ENTRIES SUPPLIED:
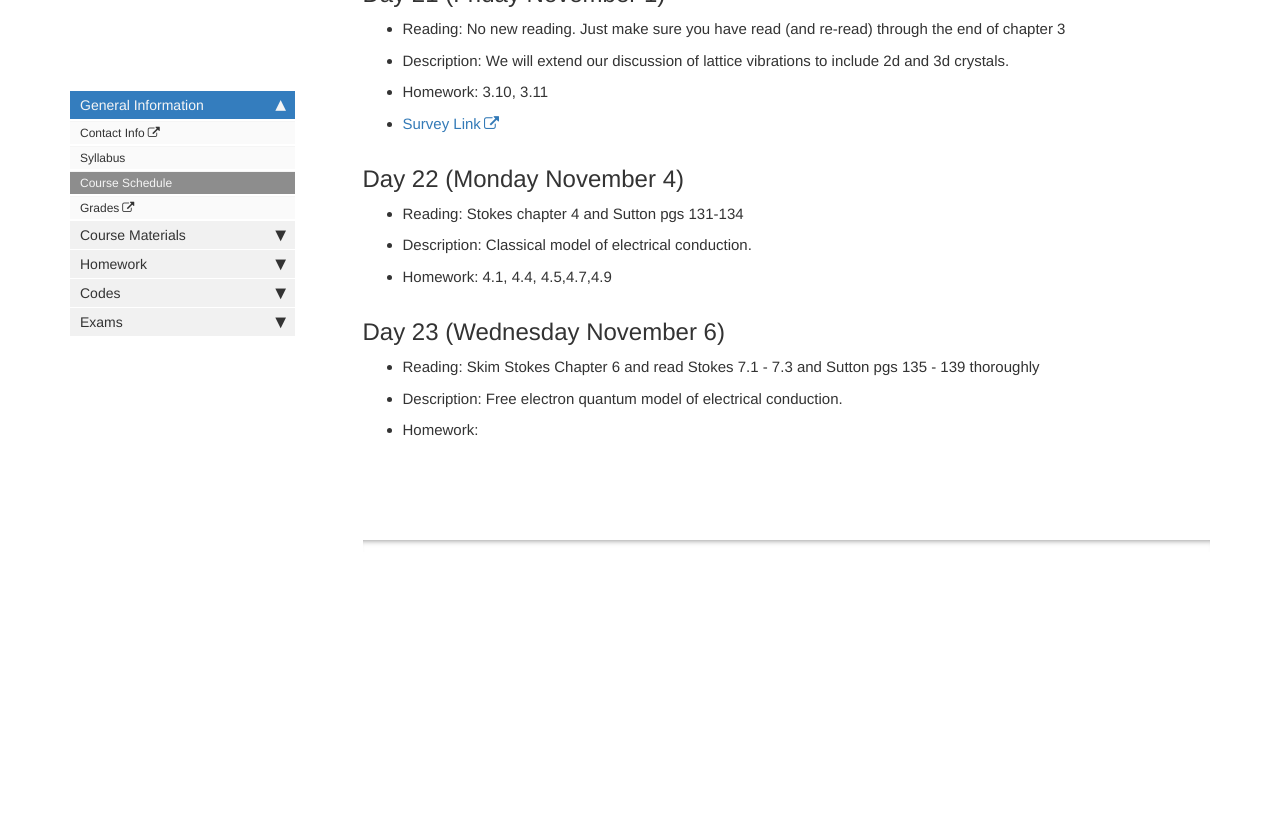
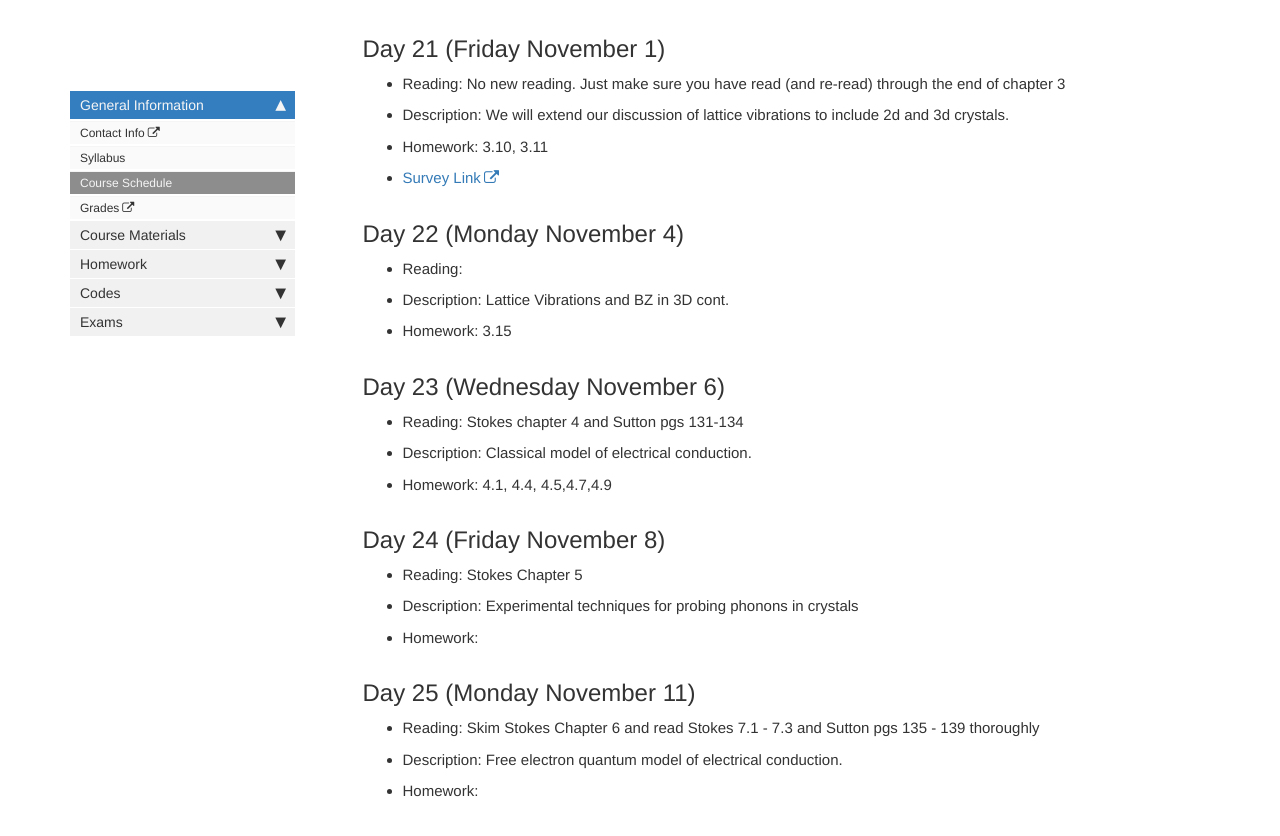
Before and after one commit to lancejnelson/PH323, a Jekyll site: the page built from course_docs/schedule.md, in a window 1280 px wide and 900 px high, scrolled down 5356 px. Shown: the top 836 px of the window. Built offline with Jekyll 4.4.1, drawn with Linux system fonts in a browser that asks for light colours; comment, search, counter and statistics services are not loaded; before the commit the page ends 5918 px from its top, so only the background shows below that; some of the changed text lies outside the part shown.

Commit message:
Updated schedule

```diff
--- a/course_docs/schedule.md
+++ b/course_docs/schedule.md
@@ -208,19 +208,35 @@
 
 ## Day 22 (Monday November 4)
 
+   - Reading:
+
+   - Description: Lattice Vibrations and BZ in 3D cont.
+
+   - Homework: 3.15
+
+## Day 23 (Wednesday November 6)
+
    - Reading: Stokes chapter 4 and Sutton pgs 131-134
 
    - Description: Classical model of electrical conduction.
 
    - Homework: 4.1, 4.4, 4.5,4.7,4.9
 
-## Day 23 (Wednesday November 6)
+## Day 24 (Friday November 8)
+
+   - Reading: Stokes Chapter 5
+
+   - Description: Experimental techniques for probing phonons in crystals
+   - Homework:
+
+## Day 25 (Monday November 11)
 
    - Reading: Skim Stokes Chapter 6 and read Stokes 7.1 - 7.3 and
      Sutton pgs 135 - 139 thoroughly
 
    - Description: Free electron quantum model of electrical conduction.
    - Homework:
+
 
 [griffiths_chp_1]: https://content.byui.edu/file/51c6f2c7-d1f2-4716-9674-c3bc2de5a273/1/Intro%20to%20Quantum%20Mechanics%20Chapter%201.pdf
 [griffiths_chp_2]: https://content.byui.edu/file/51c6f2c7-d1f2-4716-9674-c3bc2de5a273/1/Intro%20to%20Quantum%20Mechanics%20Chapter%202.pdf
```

TASK REQUIREMENTS:
For this task, give the full listing again verbatim and keep out every picture.

FINAL ANSWER:
Before and after one commit to lancejnelson/PH323, a Jekyll site: the page built from course_docs/schedule.md, in a window 1280 px wide and 900 px high, scrolled down 5356 px. Shown: the top 836 px of the window. Built offline with Jekyll 4.4.1, drawn with Linux system fonts in a browser that asks for light colours; comment, search, counter and statistics services are not loaded; before the commit the page ends 5918 px from its top, so only the background shows below that; some of the changed text lies outside the part shown.

Commit message:
Updated schedule

```diff
--- a/course_docs/schedule.md
+++ b/course_docs/schedule.md
@@ -208,19 +208,35 @@
 
 ## Day 22 (Monday November 4)
 
+   - Reading:
+
+   - Description: Lattice Vibrations and BZ in 3D cont.
+
+   - Homework: 3.15
+
+## Day 23 (Wednesday November 6)
+
    - Reading: Stokes chapter 4 and Sutton pgs 131-134
 
    - Description: Classical model of electrical conduction.
 
    - Homework: 4.1, 4.4, 4.5,4.7,4.9
 
-## Day 23 (Wednesday November 6)
+## Day 24 (Friday November 8)
+
+   - Reading: Stokes Chapter 5
+
+   - Description: Experimental techniques for probing phonons in crystals
+   - Homework:
+
+## Day 25 (Monday November 11)
 
    - Reading: Skim Stokes Chapter 6 and read Stokes 7.1 - 7.3 and
      Sutton pgs 135 - 139 thoroughly
 
    - Description: Free electron quantum model of electrical conduction.
    - Homework:
+
 
 [griffiths_chp_1]: https://content.byui.edu/file/51c6f2c7-d1f2-4716-9674-c3bc2de5a273/1/Intro%20to%20Quantum%20Mechanics%20Chapter%201.pdf
 [griffiths_chp_2]: https://content.byui.edu/file/51c6f2c7-d1f2-4716-9674-c3bc2de5a273/1/Intro%20to%20Quantum%20Mechanics%20Chapter%202.pdf
```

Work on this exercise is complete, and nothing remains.